Martin Narey, adoption adviser to the government, said that “This finding confirms my view, informed from speaking to hundreds of adopters and would be adopters, that race is not and should not be a key issue in adoption. It is not that ethnicity is irrelevant, indeed adopters understand that raising a child of . a different ethnicity provides a challenge. But adoption is full of challenges and most are much greater than this one. These statistics confirm that if local authorities and adoption agencies act more flexibly on ethnicity and culture that they will find the adopters willing to give the earliest possible home to every child.”

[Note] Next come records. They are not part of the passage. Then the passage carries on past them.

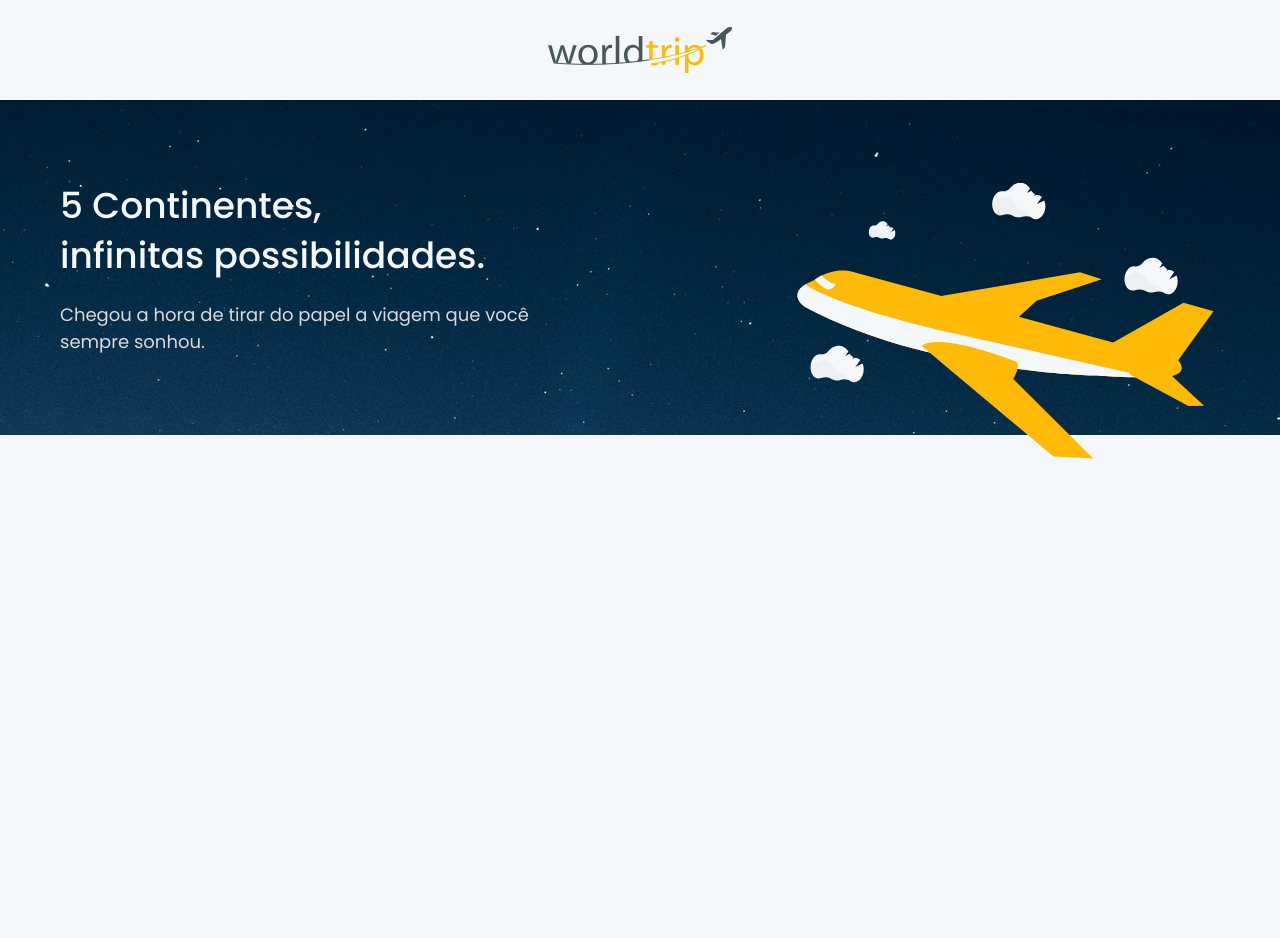
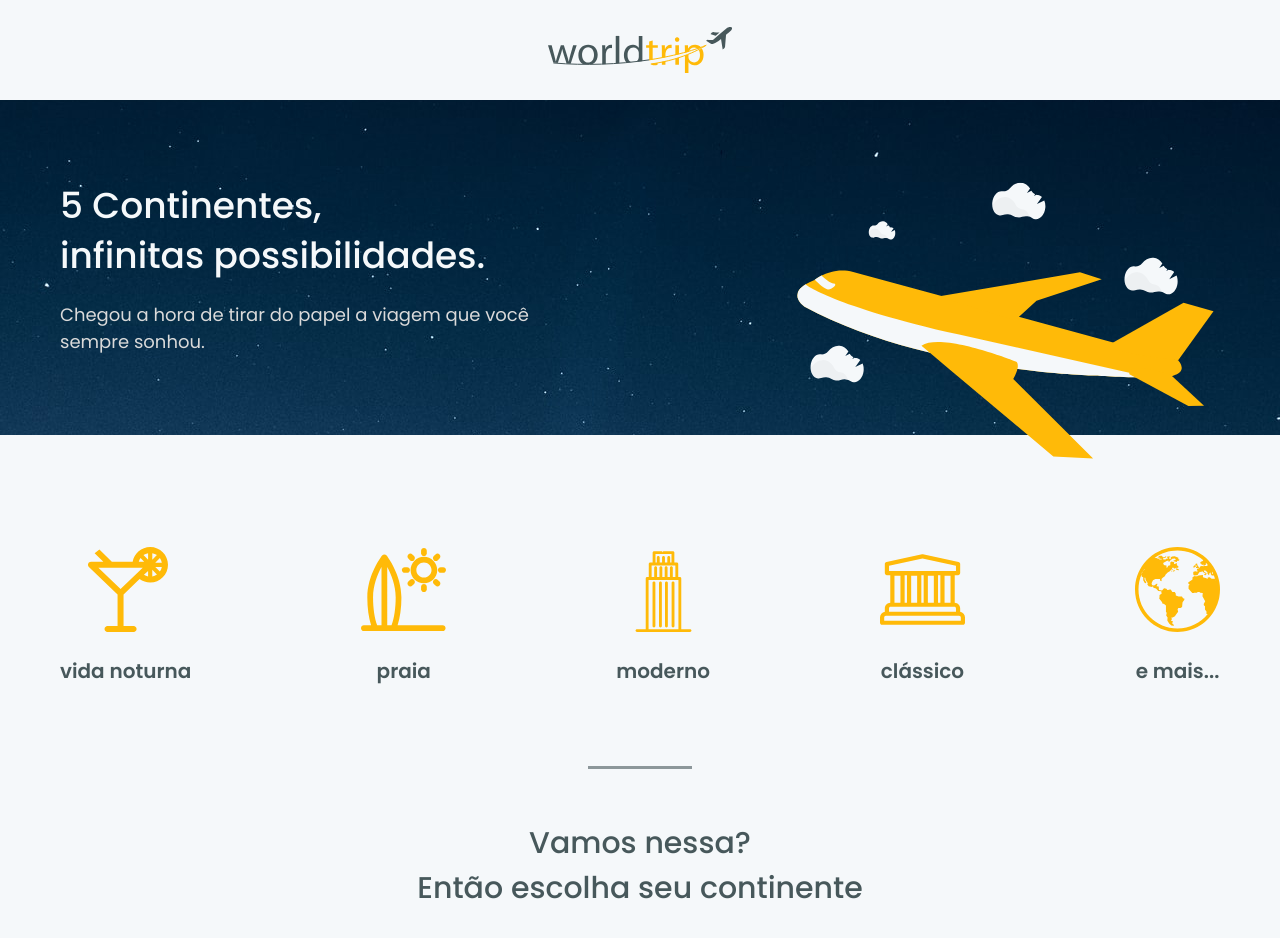
Before and after one commit to devsp-rocketseat/world-trip-ignite, a Next.js app: page / in a window 1280 px wide. Shown: the top 938 px of the page. Before the commit the page ends 800 px from the top, so only its background shows below. Built offline with nearby package versions, Linux system fonts and the light colour scheme.

Commit message:
Component: SectionInfo

```diff
--- a/src/components/home/Banner/index.tsx
+++ b/src/components/home/Banner/index.tsx
@@ -5,6 +5,7 @@ export function Banner() {
     <Flex
       h="335px"
       mb="32px"
+      px="4"
       justify="center"
       bg="url(/images/imgBackground.jpg) no-repeat 50% 30%"
     >
--- /dev/null
+++ b/src/components/home/SectionInfo/index.tsx
@@ -0,0 +1,51 @@
+import { Box, Divider, Flex, Image, Text } from '@chakra-ui/react'
+
+export function SectionInfo() {
+  return (
+    <Box>
+      <Flex maxW="1192px" m="0 auto" p="5rem 1rem" align="center" justify="space-between">
+        <Flex direction="column" align="center">
+          <Image src="/icons/cocktail.svg" alt="cocktail" />
+          <Text fontSize="xl" mt="6" color="custom.text_dark" fontWeight="semibold">
+            vida noturna
+          </Text>
+        </Flex>
+
+        <Flex direction="column" align="center">
+          <Image src="/icons/surf.svg" alt="surf" />
+          <Text fontSize="xl" mt="6" color="custom.text_dark" fontWeight="semibold">
+            praia
+          </Text>
+        </Flex>
+
+        <Flex direction="column" align="center">
+          <Image src="/icons/building.svg" alt="building" />
+          <Text fontSize="xl" mt="6" color="custom.text_dark" fontWeight="semibold">
+            moderno
+          </Text>
+        </Flex>
+
+        <Flex direction="column" align="center">
+          <Image src="/icons/museum.svg" alt="museum" />
+          <Text fontSize="xl" mt="6" color="custom.text_dark" fontWeight="semibold">
+            clássico
+          </Text>
+        </Flex>
+
+        <Flex direction="column" align="center">
+          <Image src="/icons/earth.svg" alt="earth" />
+          <Text fontSize="xl" mt="6" color="custom.text_dark" fontWeight="semibold">
+            e mais...
+          </Text>
+        </Flex>
+      </Flex>
+
+      <Divider borderColor="#47585B" border="2px solid #47585B" size="10" w="100px" mx="auto" />
+
+      <Text fontSize="3xl" fontWeight="medium" my="3.25rem" textAlign="center" color="custom.text_dark">
+        Vamos nessa? <br />
+        Então escolha seu continente
+      </Text>
+    </Box>
+  )
+}
--- a/src/pages/index.tsx
+++ b/src/pages/index.tsx
@@ -1,5 +1,6 @@
 import { Header } from '../components/Header'
 import { Banner } from '../components/home/Banner'
+import { SectionInfo } from '../components/home/SectionInfo'
 
 export default function Home() {
   return (
@@ -7,6 +8,8 @@ export default function Home() {
       <Header />
 
       <Banner />
+
+      <SectionInfo />
     </>
   )
 }
```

A further question in the Britain Thinks polling asked the public their view as to whether children whose parents were from different ethnic or racial backgrounds from each other “can find it confusing or difficult to have a strong, secure ethnic or racial identity” or, alternatively, whether these children “can find it liberating as they are able to choose their own identity for themselves”.

38% of people expressed the view this was more likely to be liberating, with 24% thinking it could be confusing or difficult. That 21% chose “neither of these” and 17% didn’t know suggests this was a difficult issue for many people to judge.

However, respondents who were themselves mixed race came down much more strongly on the “liberating” side of the question (62%) with 8% suggesting it could be difficult or confusing. “Liberating” was chosen by 37% of white and 37% of Asian respondents, and 49% of black respondents, while “confused or difficult” was chosen by 24% of white respondents, 27% of black respondents and 30% of Asian respondents.

British Future director Sunder Katwala, whose parents were born in India and Ireland before meeting in Britain in the early 1970s, said that “While personal experiences naturally differ, this poll finding does tend to support the sense that those of us who are mixed race would seem to be, overall, rather more confident and less anxious about a cross-cultural “identity crisis” than others often are on our behalf”.

Katwala also noted that the 2011 census results showed that a large and  growing proportion of children in Britain today are growing up in households containing members of different ethnic backgrounds: “This poll shows that the view that race should not be a decisive factor in adoptions is held more strongly by non-white Britons. That may reflect the finding across many studies of attitudes which consistently show that most people from ethnic minority backgrounds think integration is important in a multi-ethnic society. The census results showed more than one in ten children are growing up in families which contain people from different ethnic backgrounds, as mixed relationships have become a growing, everyday norm over the last half century. In that sense, adoption reforms to ensure that race and ethnicity are not a barrier to adoption could be seen to also reflect that increasing broader social reality of a Britain in which family life is decreasingly segregated along ethnic lines”

Those from mixed race backgrounds were also particularly likely to think mixed race relationships were good for integration – by 77% to 3%.

Overall, 21% of those surveyed worried that mixed race relationships “may lead to the dilution of the identity and culture of the different ethnic groups in our society”. While 23% of white respondents worried about the dilution of the identity and culture of distinct groups, this fear was less likely to be held by non-white respondents (12%) though it did rise to 18% among British Asian respondents. But 44% of white respondents and 66% of non-white respondents supported the generally more popular view that “the growth of mixed race relationships are a good thing. It shows that people can and do mix across ethnic lines, which could help Britain become more integrated”.

The polling was carried out by Britain Thinks, among 2149 respondents, and  the findings on public attitudes informed British Future’s recent report ‘The Melting Pot Generation: How Britain became more relaxed about race‘. There were 261 non-white respondents, with 123 Asian participants, 53* who are black and 47* who are mixed race. * The small sample size of the black and mixed race groups should be noted when interpreting the responses beyond the different responses of white and BME respondents overall.